Source information -

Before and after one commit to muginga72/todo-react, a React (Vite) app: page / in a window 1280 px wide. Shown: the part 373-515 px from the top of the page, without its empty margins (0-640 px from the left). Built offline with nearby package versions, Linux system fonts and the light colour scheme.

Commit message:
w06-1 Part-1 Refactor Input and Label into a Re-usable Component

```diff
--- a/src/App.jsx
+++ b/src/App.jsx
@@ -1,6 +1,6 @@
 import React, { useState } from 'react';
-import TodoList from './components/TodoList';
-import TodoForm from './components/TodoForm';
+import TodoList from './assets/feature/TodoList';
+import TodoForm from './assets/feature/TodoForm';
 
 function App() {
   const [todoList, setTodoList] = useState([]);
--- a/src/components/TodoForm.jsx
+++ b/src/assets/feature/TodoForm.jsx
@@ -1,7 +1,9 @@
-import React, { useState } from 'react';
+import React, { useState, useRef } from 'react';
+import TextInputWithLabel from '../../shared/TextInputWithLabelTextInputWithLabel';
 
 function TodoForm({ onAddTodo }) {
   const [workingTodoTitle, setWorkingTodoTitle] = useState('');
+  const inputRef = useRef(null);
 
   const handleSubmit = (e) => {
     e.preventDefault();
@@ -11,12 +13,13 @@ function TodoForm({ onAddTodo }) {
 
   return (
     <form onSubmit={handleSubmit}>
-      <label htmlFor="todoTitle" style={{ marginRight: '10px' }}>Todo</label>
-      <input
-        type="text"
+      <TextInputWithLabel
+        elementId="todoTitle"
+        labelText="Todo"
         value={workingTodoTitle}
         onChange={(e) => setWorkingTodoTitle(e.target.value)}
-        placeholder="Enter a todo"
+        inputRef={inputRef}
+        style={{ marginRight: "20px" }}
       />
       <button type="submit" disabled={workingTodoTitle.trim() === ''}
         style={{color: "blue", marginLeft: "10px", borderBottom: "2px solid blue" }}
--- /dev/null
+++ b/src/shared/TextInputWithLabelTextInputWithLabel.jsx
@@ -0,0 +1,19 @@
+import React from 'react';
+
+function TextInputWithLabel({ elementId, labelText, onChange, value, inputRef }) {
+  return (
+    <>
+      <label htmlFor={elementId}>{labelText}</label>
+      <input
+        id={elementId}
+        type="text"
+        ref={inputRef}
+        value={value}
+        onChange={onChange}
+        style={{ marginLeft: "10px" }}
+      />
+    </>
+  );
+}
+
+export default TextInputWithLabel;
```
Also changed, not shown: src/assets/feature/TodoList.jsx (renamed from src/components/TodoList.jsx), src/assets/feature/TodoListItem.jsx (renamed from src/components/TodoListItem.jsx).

What is needed -
Where a line of the data above includes the string "assets", pull it out.

Output of the task -
+import TodoList from './assets/feature/TodoList';
+import TodoForm from './assets/feature/TodoForm';
+++ b/src/assets/feature/TodoForm.jsx
Also changed, not shown: src/assets/feature/TodoList.jsx (renamed from src/components/TodoList.jsx), src/assets/feature/TodoListItem.jsx (renamed from src/components/TodoListItem.jsx).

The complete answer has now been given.